The food behaviours outlined below emphasize consciousness eating. Unfortunately, in today’s rushed and busy world, we have become accustomed to eating in a hurry and dining out on fast food. This practice promotes excess eating and mindlessly munching on the wrong types of foods. In essence, a detachment from our true hunger signal occurs and our health and weight suffer.

The four steps to consciousness eating to improve health and wellness are:
Step 1. Eat breakfast!
Research has shown us time and time again that people who front load their day and eat breakfast are healthier, have more energy and lose more weight in the long run. While breakfast skippers think they are saving on calories and losing weight, they are in fact doing the opposite. I often hear people lament that they are not hungry in the morning and could not possibly eat. Keep in mind, you do not have to eat within minutes of rising out of bed. However, it is advisable to eat a small amount of healthy food options before going to work or school within 1-2 hours of rising. Examples of healthy breakfast options include:
• Protein shake
• Cottage cheese, fruit and nuts
• Yogurt, fruit and nuts
• Egg white omelet
• Poached egg with whole grain toast
• All-bran cereal with milk

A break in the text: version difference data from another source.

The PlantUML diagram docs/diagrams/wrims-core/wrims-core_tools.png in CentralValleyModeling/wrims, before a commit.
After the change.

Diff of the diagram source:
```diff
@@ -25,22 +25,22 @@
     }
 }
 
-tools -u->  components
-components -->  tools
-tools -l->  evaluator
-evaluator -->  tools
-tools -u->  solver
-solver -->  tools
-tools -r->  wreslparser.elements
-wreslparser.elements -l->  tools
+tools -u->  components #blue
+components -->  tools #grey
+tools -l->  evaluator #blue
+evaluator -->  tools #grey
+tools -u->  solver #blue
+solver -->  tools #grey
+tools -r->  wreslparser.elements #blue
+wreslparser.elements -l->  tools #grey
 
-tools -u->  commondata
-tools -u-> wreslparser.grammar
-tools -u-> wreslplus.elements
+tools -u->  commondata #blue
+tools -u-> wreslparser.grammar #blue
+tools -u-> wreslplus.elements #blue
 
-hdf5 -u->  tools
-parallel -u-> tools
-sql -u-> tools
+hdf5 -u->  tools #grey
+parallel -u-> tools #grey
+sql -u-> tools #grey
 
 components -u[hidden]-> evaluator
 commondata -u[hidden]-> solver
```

Step 2. Eat until you are sufficiently sufficed, not stuffed
Most of us gobble down our meals within 5-10 minutes. In addition to not digesting and chewing our food properly, this fast pace of eating does not give the body the time to register a “full sensation.” In fact, it takes approximately 20 minutes for the stretch receptor to reach the brain and register a signal that you are satiated. Try to slow down your meal by chewing your food well, using your utensils, talking to your family. By making mealtime last a minimum of 20 minutes, you will feel fuller, and therefore consume less calories.

Step 3. Do not count calories for life
When first beginning to lose weight, most people follow a program or a plan to take the pounds off. While there are many good programs on the market, I have seen too many people fall off their program, only to gain the weight back. This is why 90 to 95 per cent of all dieters eventually gain the weight back. Don’t misunderstand — there are many wonderful weight loss books, programs, etc., on the market that can help with the initial weight that needs to be lost. However, in addition to this, it is also critical to become a student of nutrition. This is essential when you fall off your program (which you will at one point or another), because you will have the basic fundamental nutritional skills to climb back onto the heath wagon without feelings of deprivation. As one of the most powerful tools we have for health and disease prevention, learning the basics of nutrition is one of the most valuable assets you can offer yourself and your family. Keep in mind that any diet that overly restricts the intake of calories, carbohydrates or fats is not a sustainable diet.

Step 4. Do not eat past 7p.m.
When implementing behavioural changes, those related to food are often the hardest to make. That being said, it is often difficult for people to change their habit of late-night eating. Unfortunately, the pattern of skipping breakfast, eating a fast food lunch and a late night dinner of pasta, bread and other starches is a one-way ticket to weight gain and fatigue. Instead of falling into this vicious cycle, try to eat dinner no later than 7p.m. In addition, dinner is the perfect meal to maximize protein and vegetables and put less emphasis on grains. If you do eat a grain, try to select whole grain breads, pastas or brown rice. If the urge to munch does creep up later in the evening, satiate the feeling by munching on “free foods” such as cucumbers, celery or broccoli florets. In addition, drinking herbal tea or water helps to fill you up and cut down on sugar cravings.
Wishing you a healthy and happy road filled with delicious and healthy food options. Bon appetite!

Information sourced from: http://www.sparkpeople.com/mypage_public_journal_individual.asp?blog_id=1200830